As a child in a low-income neighborhood near Houston’s Third Ward, Reagan Scott saw the root causes of poor health firsthand. “We only had fast food and unhealthy food options in our area,” she said. “We had to drive up to 30 minutes to get to a good grocery store.”
When Scott and her family moved to a small, remote town in New Mexico, she saw the rural culprits of adverse health conditions. Low-income residents lived 45 minutes from health care providers and lacked health insurance.
It wasn’t until she finally settled in The Woodlands, an affluent Texas suburb, that Scott fully realized the prodigious health disparities that exist between low-income, urban and rural communities and middle and high-income communities with access to high quality health care. “In The Woodlands,” she said, “You have quality doctors at your fingertips, people with health insurance and higher incomes.”
Her experiences, coupled with her own health challenges, ignited in her a desire to become a physician. So, when the Prairie View A&M University sophomore heard about UH College of Medicine’s Undergraduate Summer Shadowing Program for aspiring medical students, she was all in.
“We launched the program to help build a pipeline of diverse medical students, because there is a lack of diversity in the physician workforce,” said the college’s Assistant Dean of Diversity and Outreach Dr. Kenya Steele. “We also want to help prepare students to get into medical school and to teach them about the social determinants of health.”
The social determinants include access to quality education and health care, socioeconomics, the environment and other societal factors that bear the greatest impact on people’s health.
Over four weeks, 10 students from diverse backgrounds shadowed faculty physicians in a Third Ward clinic. And, as they treated their patients’ medical conditions, they also addressed key contributors to their health. The physician Scott shadowed examined patients’ diet, mental health and outside stressors. “It was a very uplifting experience,” Scott said. The cohort also attended workshops to help prepare them to apply to medical school.

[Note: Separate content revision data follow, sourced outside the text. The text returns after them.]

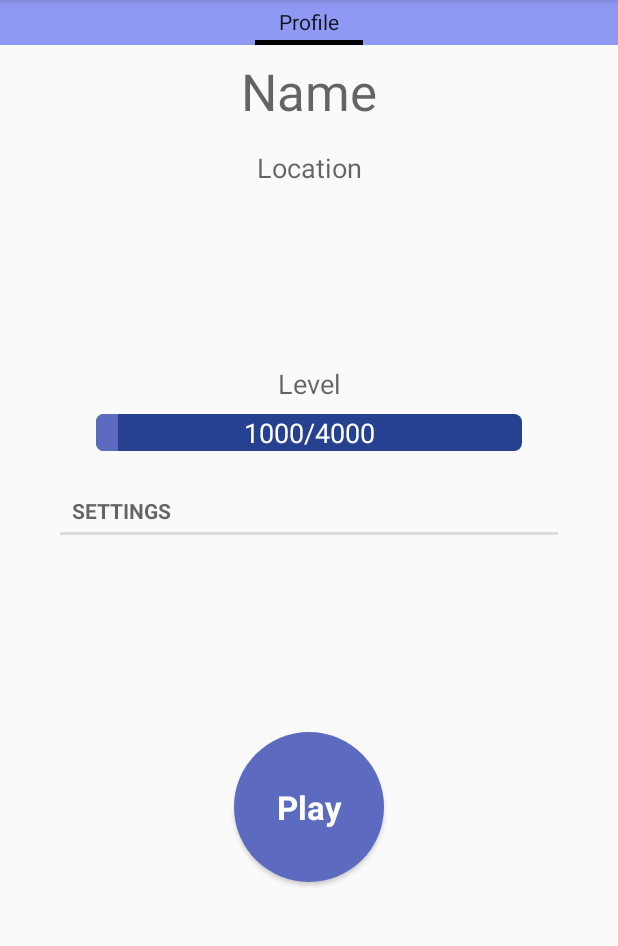
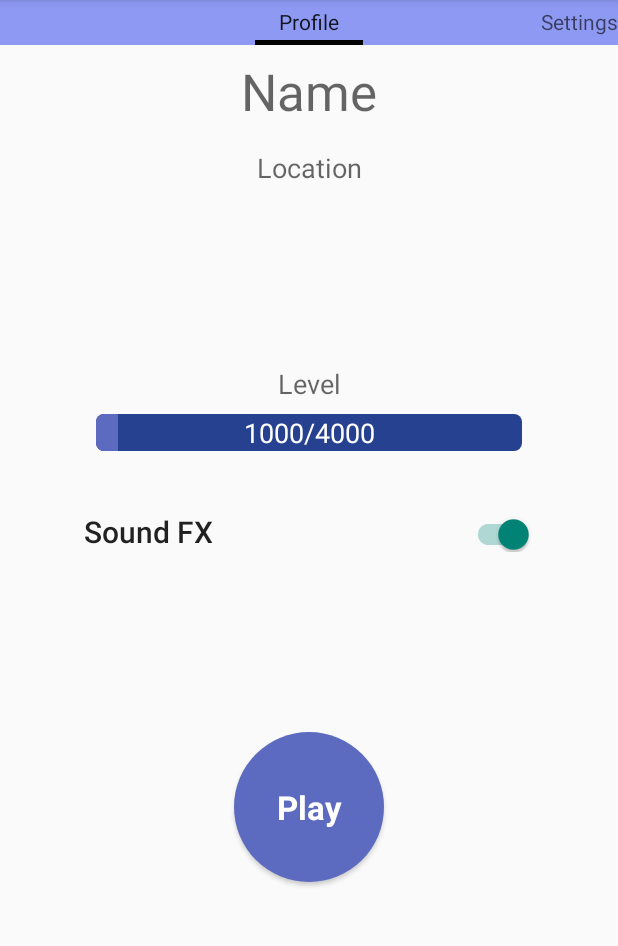
Before and after one commit to djeastm/triple_trivia, an Android app: the fragment SettingsFragment placed in its activity, on a phone screen of 412 x 824 dp, the part 72-1018 px from its top. Run offline under Robolectric (Android 15) with nearby library versions, the phone set to English and light mode, and no system bars; 12 statements that could not run were skipped.

Commit message:
Add settings fragment and sound settings code and layout

```diff
--- a/app/src/main/java/com/davidjeastman/tufftrivia/MainActivity.java
+++ b/app/src/main/java/com/davidjeastman/tufftrivia/MainActivity.java
@@ -25,28 +25,25 @@ public class MainActivity extends FragmentActivity {
             @Override
             public Fragment getItem(int position) {
                 if (position == 0) return ProfileFragment.newInstance();
-                else if (position == 1) return LeaderboardFragment.newInstance();
-                else if (position == 2) return SettingsFragment.newInstance();
-                else if (position == 3) return AboutFragment.newInstance();
+                else if (position == 1) return SettingsFragment.newInstance();
+                else if (position == 2) return AboutFragment.newInstance();
                 else return null;
             }
 
             @Override
             public int getCount() {
-                return 1;
+                return 3;
             } // Change to add other tabs
 
             @Override
             public CharSequence getPageTitle(int position) {
                 switch (position) {
                     case 0:
-                        return "Profile";
+                        return getString(R.string.profile_label);
                     case 1:
-                        return "Leaderboard";
+                        return getString(R.string.settings_label);
                     case 2:
-                        return "Settings";
-                    case 3:
-                        return "About";
+                        return getString(R.string.about_label);
                 }
 
                 return null;
--- a/app/src/main/java/com/davidjeastman/tufftrivia/Profile.java
+++ b/app/src/main/java/com/davidjeastman/tufftrivia/Profile.java
@@ -29,7 +29,7 @@ public class Profile {
 
     public Profile(UUID id) {
         mId = id;
-        mName = "John Doe";
+        mName = "Player";
         mLocation = "Earth";
         mStage = 1;
         mLevel = 1;
--- a/app/src/main/java/com/davidjeastman/tufftrivia/SettingsFragment.java
+++ b/app/src/main/java/com/davidjeastman/tufftrivia/SettingsFragment.java
@@ -1,20 +1,30 @@
 package com.davidjeastman.tufftrivia;
 
+import android.app.Application;
+import android.content.Context;
+import android.content.SharedPreferences;
 import android.os.Bundle;
 import android.support.v4.app.Fragment;
+import android.support.v7.widget.SwitchCompat;
+import android.util.Log;
 import android.view.LayoutInflater;
 import android.view.View;
 import android.view.ViewGroup;
+import android.widget.CompoundButton;
 import android.widget.TextView;
+
+import static java.lang.Boolean.TRUE;
 
 /**
  * Created by David Eastman on 6/22/2017.
  */
 
 public class SettingsFragment extends Fragment {
+    private static final String TAG = "SettingsFragment";
     private static final String ARG_SETTINGS_ID = "settings_id";
 
-    private TextView mSettingsField;
+    private SwitchCompat mSoundOnOffSwitch;
+    SharedPreferences mSharedPreferences;
 
     public static SettingsFragment newInstance() {
         Bundle args = new Bundle();
@@ -34,8 +44,26 @@ public class SettingsFragment extends Fragment {
     public View onCreateView(LayoutInflater inflater, ViewGroup container, Bundle savedInstanceState) {
         View v = inflater.inflate(R.layout.fragment_settings, container, false);
 
-        mSettingsField = (TextView) v.findViewById(R.id.settings_label_text_view);
-        mSettingsField.setText("Settings");
+        Context context = getActivity();
+        mSharedPreferences = context.getSharedPreferences(
+                getString(R.string.preference_file_key), Context.MODE_PRIVATE);
+
+        boolean isSoundOn = mSharedPreferences.getBoolean(getString(R.string.sound_on_off_key), true);
+        SharedPreferences.Editor editor = mSharedPreferences.edit();
+        editor.putBoolean(getString(R.string.sound_on_off_key), isSoundOn);
+        editor.apply();
+
+        mSoundOnOffSwitch = v.findViewById(R.id.sound_on_off_switch);
+        mSoundOnOffSwitch.setChecked(isSoundOn);
+        mSoundOnOffSwitch.setOnCheckedChangeListener(new CompoundButton.OnCheckedChangeListener() {
+            @Override
+            public void onCheckedChanged(CompoundButton compoundButton, boolean isChecked) {
+                SharedPreferences.Editor editor = mSharedPreferences.edit();
+                editor.putBoolean(getString(R.string.sound_on_off_key), isChecked);
+                editor.apply();
+            }
+        });
+
         return v;
     }
 }
--- a/app/src/main/res/layout/fragment_settings.xml
+++ b/app/src/main/res/layout/fragment_settings.xml
@@ -4,10 +4,27 @@
               android:layout_margin="16dp"
               android:layout_width="match_parent"
               android:layout_height="match_parent">
-    <TextView
-        style="?android:listSeparatorTextViewStyle"
-        android:id="@+id/settings_label_text_view"
+
+    <LinearLayout
+        android:orientation="horizontal"
+        android:layout_marginTop="16dp"
         android:layout_width="match_parent"
         android:layout_height="wrap_content"
-        android:text="@string/settings_label"/>
+        android:paddingStart="16dp"
+        android:paddingEnd="16dp"
+        >
+
+        <TextView
+            android:id="@+id/settings_sound_text_view"
+            android:textAppearance="@style/TextAppearance.AppCompat.Title"
+            android:layout_width="wrap_content"
+            android:layout_height="wrap_content"
+            android:text="@string/sound_setting_label"/>
+
+        <android.support.v7.widget.SwitchCompat
+            android:id="@+id/sound_on_off_switch"
+            android:layout_width="fill_parent"
+            android:layout_height="wrap_content"/>
+    </LinearLayout>
+
 </LinearLayout>
--- a/app/src/main/res/values/strings.xml
+++ b/app/src/main/res/values/strings.xml
@@ -1,5 +1,6 @@
 <resources>
     <string name="app_name">TuffTrivia</string>
+    <string name="preference_file_key">com.davidjeastman.tufftrivia.PREFERENCE_FILE_KEY</string>
 
     <string name="profile_setup_name_hint">Name</string>
     <string name="profile_setup_location_hint">Location</string>
@@ -13,10 +14,14 @@
     <string name="profile_points_label">Points</string>
     <string name="profile_level_text">Level %d</string>
     <string name="profile_rank_label">Rank</string>
-    <string name="leaderboard_label">Leader</string>
+    <string name="profile_label">Profile</string>
+    <string name="leaderboard_label">Leaderboard</string>
     <string name="settings_label">Settings</string>
     <string name="about_label">About</string>
     <string name="play_button">Play</string>
+
+    <string name="sound_setting_label">Sound FX</string>
+    <string name="sound_on_off_key">SOUND_ON_OFF</string>
 
     <string name="digit_placeholder">#</string>
     <string name="starting">Starting&#8230;</string>
```
Also changed, not shown: app/src/main/java/com/davidjeastman/tufftrivia/StageRunFragment.java (+12 -1 lines).
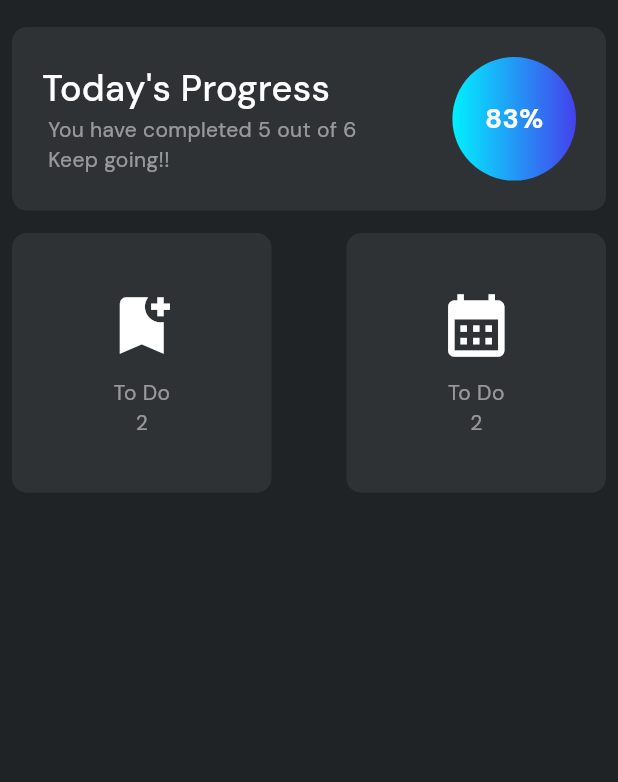
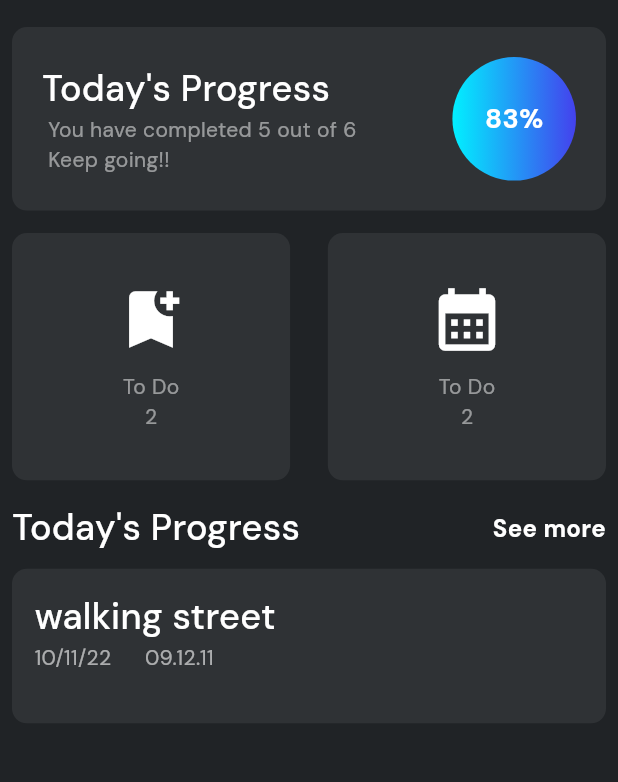
Before and after one commit to ADWx2001/flutter-app-practice, a Flutter app: the screen it shows after launch, on a phone screen of 412 x 824 dp, the part 69-851 px from its top. Run offline on Flutter 3.47's test engine with Material 3 defaults, Android fonts, the phone set to English and light mode, and no system bars; our stand-ins replace go_router, google_fonts.

Commit message:
feat:finished todays task tile

```diff
--- a/notes_app/lib/pages/home_page.dart
+++ b/notes_app/lib/pages/home_page.dart
@@ -2,6 +2,7 @@ import 'package:flutter/material.dart';
 import 'package:notes_app/utils/text_styles.dart';
 import 'package:notes_app/widgets/notes_todo.dart';
 import 'package:notes_app/widgets/progress_card.dart';
+import 'package:notes_app/widgets/today_progress.dart';
 
 class HomePage extends StatefulWidget {
   const HomePage({super.key});
@@ -36,6 +37,30 @@ class _HomePageState extends State<HomePage> {
                 NotesTodo(title: 'To Do', description: "2", iconName: Icons.calendar_month_sharp,),
               ],
             ),
+            SizedBox(
+              height: 15,
+            ),
+            Row(
+              mainAxisAlignment: MainAxisAlignment.spaceBetween,
+              children: [
+                Text(
+                  "Today's Progress",
+                  style: AppTextStyles.appSubtitle,
+                ),
+                Text(
+                  "See more",
+                  style: AppTextStyles.appButton,
+                ),
+              ],
+            ),
+            SizedBox(
+              height: 10,
+            ),
+            TodayProgress(
+              title: "walking street",
+              date: "10/11/22",
+              time: "09.12.11"
+            ),
           ],
         ),
       ),
--- a/notes_app/lib/widgets/notes_todo.dart
+++ b/notes_app/lib/widgets/notes_todo.dart
@@ -22,8 +22,8 @@ class _NotesTodoState extends State<NotesTodo> {
   @override
   Widget build(BuildContext context) {
     return Container(
-      width: MediaQuery.of(context).size.width*0.42,
-      height: MediaQuery.of(context).size.width*0.42,
+      width: MediaQuery.of(context).size.width*0.45,
+      height: MediaQuery.of(context).size.width*0.4,
       decoration: BoxDecoration(
         color: AppColors.aCardColor,
         borderRadius: BorderRadius.circular(10),
--- /dev/null
+++ b/notes_app/lib/widgets/today_progress.dart
@@ -0,0 +1,65 @@
+import 'package:flutter/material.dart';
+import 'package:notes_app/utils/colors.dart';
+import 'package:notes_app/utils/text_styles.dart';
+
+class TodayProgress extends StatefulWidget {
+  final String title;
+  final String date;
+  final String time;
+
+  const TodayProgress({
+    super.key,
+    required this.title,
+    required this.date,
+    required this.time
+  });
+
+  @override
+  State<TodayProgress> createState() => _TodayProgressState();
+}
+
+class _TodayProgressState extends State<TodayProgress> {
+  @override
+  Widget build(BuildContext context) {
+    return Container(
+      width: MediaQuery.of(context).size.width*1,
+      height: MediaQuery.of(context).size.width*0.25,
+      decoration: BoxDecoration(
+        borderRadius: BorderRadius.circular(10),
+        color: AppColors.aCardColor,
+      ),
+      child: Padding(
+        padding: const EdgeInsets.all(15.0),
+        child: Column(
+          crossAxisAlignment: CrossAxisAlignment.start,
+          children: [
+            Text(
+              widget.title,
+              style: AppTextStyles.appSubtitle,
+            ),
+            SizedBox(
+              width: MediaQuery.of(context).size.width*0.29,
+              child: Row(
+                mainAxisAlignment: MainAxisAlignment.spaceBetween,
+                children: [
+                  Text(
+                    widget.date,
+                    style: AppTextStyles.appDescriptionSmall.copyWith(
+                      color: AppColors.aWhiteColor.withOpacity(0.6),
+                    ),
+                  ),
+                  Text(
+                    widget.time,
+                    style: AppTextStyles.appDescriptionSmall.copyWith(
+                      color: AppColors.aWhiteColor.withOpacity(0.6),
+                    ),
+                  ),
+                ],
+              ),
+            ),
+          ],
+        ),
+      ),
+    );
+  }
+}
```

This fall, the College will expand its diversity and outreach efforts to Yates High School in Third Ward, where they will introduce students to the medical field through interactive activities and mentorship.